To close this series of posts, a summary of the full collaborative discussion about the things everyone should know about science, from online suggestions to in-person interactive activities to panel discussion.
Step 10: Distillation and summary of a collaborative discussion
And finally, I went over the whole process and thought about what went well and not so well, and wrote up this incredibly lengthy description of what I did (you’re reading part 5 of it right now). It was difficult, because I couldn’t remember everything from the panel discussion, because I was moderating and not taking notes. I definitely didn’t like how I summarized the poster, and decided that should be done differently. Either not at all when time is short, or leave much more time to summarize it collectively.
Do we know what everyone should know about science? No, but overall a lot of people got to think about it, and that’s a start. I managed to get an online conversation to an offline event, and several people there asked for an online roundup (of course they didn’t know it would take me more than two months to finish it…)
It occurred to me that this entire process was…a process, that it didn’t have all the answers ( still no list of ten things everyone should know about science) and was very, very much a human activity. Was it science? I wouldn’t say so, but I would call it an experiment. An experiment in conversation.The ten steps of the whole process listed once more:
The ten steps of the whole process listed once more:
- Online suggestion
- Online spread
- Proposed session at SciBarCamp opening night
- Presented introduction on Saturday
- Had people write ideas on a poster

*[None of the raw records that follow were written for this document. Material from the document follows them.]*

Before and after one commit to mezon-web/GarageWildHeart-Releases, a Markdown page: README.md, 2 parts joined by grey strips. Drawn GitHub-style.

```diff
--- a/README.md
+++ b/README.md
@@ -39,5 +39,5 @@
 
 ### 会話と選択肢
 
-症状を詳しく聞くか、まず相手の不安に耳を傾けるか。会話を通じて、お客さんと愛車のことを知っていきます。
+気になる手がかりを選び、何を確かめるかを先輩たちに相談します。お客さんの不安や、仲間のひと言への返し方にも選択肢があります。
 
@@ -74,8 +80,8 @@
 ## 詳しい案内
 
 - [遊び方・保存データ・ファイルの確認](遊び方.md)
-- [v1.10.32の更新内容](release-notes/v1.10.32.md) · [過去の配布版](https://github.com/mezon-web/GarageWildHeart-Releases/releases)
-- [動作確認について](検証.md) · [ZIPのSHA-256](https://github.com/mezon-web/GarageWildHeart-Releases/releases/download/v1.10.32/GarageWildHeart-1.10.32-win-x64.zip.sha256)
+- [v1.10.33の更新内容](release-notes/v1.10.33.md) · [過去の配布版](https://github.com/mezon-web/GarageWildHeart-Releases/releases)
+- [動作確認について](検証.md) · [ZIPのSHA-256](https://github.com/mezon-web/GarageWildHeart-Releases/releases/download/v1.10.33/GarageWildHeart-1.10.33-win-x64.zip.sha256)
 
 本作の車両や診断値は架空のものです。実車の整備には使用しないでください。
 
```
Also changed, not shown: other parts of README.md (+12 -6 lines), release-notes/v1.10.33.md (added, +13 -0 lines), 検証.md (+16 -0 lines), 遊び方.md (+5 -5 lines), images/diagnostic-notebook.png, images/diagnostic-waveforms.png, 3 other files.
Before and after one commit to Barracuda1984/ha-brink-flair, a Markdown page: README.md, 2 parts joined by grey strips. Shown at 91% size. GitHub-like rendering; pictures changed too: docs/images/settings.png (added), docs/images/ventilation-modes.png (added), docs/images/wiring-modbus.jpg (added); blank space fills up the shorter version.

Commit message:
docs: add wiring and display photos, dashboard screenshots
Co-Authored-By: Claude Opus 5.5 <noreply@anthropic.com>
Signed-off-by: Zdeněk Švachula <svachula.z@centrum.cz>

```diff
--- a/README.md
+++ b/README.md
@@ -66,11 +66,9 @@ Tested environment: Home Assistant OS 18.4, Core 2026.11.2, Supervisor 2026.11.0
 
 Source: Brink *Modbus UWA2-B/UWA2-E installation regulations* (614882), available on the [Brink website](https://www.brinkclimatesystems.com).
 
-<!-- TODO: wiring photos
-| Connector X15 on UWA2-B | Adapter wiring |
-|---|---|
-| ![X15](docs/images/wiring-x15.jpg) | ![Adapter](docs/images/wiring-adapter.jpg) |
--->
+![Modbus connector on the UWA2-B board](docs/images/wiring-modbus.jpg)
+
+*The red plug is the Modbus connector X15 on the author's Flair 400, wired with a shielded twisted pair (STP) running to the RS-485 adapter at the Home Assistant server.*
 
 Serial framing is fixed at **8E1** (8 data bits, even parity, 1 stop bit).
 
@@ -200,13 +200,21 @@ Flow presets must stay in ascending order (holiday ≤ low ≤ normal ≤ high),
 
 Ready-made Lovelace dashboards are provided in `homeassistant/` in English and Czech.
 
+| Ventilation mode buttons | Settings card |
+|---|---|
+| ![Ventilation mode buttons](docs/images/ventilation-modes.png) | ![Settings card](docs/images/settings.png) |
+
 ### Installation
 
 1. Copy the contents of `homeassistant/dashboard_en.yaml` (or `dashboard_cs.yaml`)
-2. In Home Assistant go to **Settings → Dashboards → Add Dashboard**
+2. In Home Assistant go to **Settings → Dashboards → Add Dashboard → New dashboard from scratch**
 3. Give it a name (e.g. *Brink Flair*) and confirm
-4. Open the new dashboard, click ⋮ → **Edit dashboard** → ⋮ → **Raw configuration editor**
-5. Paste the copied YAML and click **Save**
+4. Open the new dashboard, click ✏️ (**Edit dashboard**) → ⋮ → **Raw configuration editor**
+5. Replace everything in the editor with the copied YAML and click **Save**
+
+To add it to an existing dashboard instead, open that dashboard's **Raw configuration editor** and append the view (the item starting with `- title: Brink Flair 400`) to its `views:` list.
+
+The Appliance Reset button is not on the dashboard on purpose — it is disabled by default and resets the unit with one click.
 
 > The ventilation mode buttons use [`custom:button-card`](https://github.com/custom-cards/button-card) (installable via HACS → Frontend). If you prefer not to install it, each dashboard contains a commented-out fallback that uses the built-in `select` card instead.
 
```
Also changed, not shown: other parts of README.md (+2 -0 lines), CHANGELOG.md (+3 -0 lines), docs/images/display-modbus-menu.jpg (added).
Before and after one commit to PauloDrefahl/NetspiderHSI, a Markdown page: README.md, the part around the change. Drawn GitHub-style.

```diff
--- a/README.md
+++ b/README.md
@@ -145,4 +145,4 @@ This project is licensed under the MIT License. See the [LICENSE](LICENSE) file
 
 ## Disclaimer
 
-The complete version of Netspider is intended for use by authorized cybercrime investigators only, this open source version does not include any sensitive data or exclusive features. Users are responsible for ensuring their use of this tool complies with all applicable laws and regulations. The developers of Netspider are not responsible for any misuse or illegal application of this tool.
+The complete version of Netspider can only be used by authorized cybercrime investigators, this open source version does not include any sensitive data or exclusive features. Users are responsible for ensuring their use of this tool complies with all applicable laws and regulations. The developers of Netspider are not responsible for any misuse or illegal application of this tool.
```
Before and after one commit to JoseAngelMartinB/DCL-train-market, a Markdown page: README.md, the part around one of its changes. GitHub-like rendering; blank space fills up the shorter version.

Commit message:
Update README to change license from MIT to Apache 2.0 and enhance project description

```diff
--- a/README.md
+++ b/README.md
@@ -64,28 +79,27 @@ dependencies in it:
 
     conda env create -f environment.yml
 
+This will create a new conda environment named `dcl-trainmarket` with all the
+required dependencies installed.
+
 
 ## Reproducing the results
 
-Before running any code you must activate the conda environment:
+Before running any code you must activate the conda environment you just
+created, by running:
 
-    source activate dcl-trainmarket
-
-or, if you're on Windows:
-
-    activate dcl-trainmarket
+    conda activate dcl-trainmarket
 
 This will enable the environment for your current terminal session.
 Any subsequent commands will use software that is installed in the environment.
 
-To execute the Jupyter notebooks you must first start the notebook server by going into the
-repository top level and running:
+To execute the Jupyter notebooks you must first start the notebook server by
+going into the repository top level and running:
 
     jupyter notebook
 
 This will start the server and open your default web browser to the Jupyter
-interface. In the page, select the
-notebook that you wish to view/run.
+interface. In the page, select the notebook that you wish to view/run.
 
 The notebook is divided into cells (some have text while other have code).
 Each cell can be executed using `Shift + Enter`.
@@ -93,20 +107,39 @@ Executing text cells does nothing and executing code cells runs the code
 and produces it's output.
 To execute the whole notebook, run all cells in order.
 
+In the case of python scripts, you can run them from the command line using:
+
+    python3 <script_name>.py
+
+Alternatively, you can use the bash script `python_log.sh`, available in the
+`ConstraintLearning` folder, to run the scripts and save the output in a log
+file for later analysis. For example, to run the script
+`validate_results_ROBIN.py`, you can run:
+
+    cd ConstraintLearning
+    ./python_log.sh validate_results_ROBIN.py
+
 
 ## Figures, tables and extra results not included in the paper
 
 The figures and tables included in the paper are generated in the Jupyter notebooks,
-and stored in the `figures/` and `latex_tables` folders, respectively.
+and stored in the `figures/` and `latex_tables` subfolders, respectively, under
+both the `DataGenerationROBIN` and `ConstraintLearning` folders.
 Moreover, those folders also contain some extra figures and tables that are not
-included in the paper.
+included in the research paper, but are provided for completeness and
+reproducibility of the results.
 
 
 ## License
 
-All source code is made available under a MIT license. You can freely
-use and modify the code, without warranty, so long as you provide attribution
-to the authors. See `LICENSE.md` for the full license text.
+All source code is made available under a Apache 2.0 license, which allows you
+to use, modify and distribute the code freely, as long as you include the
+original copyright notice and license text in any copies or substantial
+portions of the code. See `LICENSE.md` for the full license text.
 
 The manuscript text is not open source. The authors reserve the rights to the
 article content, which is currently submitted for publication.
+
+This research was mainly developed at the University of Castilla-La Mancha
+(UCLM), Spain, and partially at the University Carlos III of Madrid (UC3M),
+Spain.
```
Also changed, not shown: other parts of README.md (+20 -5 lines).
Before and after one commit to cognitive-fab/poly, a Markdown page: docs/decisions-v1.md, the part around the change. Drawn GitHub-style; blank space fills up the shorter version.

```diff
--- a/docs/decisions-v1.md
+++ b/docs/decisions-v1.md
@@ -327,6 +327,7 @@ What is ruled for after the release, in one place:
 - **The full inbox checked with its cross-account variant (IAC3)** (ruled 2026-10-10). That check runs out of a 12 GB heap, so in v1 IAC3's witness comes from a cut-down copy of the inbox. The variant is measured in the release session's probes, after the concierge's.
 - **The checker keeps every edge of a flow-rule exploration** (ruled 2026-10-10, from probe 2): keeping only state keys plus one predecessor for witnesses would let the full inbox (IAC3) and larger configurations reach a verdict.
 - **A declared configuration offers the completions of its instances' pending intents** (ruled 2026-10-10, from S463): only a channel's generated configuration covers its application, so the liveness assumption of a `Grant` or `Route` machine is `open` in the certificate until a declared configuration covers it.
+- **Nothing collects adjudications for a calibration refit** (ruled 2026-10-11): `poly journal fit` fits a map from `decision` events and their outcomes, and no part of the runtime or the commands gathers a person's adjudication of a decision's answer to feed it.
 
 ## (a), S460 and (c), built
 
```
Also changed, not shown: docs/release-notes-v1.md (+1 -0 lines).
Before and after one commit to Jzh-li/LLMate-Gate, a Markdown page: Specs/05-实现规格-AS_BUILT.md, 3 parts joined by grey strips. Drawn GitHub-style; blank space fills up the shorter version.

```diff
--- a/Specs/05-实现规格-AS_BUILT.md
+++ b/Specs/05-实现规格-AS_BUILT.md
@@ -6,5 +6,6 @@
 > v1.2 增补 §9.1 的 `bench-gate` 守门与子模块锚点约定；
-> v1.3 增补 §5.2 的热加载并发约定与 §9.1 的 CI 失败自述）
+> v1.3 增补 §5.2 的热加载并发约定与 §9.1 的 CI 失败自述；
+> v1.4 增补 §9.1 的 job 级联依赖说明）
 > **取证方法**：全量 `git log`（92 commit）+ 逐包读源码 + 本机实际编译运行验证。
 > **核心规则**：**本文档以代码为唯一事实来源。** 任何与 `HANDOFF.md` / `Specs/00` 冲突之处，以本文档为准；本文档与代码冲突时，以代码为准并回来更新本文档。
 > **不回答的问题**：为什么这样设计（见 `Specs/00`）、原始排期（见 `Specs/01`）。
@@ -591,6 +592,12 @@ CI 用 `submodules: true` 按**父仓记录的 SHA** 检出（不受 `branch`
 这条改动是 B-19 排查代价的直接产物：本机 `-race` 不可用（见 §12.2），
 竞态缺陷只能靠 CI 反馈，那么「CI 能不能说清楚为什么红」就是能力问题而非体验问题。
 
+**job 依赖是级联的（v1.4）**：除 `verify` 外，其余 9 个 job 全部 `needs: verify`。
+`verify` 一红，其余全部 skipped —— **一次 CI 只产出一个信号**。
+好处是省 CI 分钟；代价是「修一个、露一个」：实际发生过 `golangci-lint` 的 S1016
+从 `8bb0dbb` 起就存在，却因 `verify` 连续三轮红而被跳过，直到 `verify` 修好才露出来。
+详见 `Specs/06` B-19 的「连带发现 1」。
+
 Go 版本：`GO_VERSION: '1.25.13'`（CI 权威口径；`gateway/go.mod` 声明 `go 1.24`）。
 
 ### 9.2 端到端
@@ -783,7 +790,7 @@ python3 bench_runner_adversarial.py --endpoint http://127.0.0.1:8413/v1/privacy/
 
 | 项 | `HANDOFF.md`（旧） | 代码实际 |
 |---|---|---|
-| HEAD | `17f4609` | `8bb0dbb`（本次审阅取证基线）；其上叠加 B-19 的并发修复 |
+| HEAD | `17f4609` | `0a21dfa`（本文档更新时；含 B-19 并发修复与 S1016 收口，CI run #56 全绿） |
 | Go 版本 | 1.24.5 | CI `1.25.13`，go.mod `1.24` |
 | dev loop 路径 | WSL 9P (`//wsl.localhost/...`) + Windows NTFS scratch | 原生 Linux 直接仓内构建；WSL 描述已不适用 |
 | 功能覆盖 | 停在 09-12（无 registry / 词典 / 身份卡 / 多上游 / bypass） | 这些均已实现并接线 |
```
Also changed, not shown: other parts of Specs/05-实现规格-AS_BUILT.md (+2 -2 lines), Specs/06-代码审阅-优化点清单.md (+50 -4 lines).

- Summarized the poster
- Panel discussion
- Discussion with audience
- Discussion on blogs afterward
I think you can do this with any type of meeting or conference, especially one where not everyone who is interested in the meeting is able to attend (SciFoo, for example). You can give everyone a chance to participate in the discussion by starting it online, and if someone has insightful comments, these can then be brought up at the actual meeting, and some notes can later be posted online again.
I wouldn’t do it for everything, because some discussions are best thought up on the spot, but for anyone who already has an idea in their head that they want to talk about it would be useful to start talking about it online (publicly, so anyone can participate).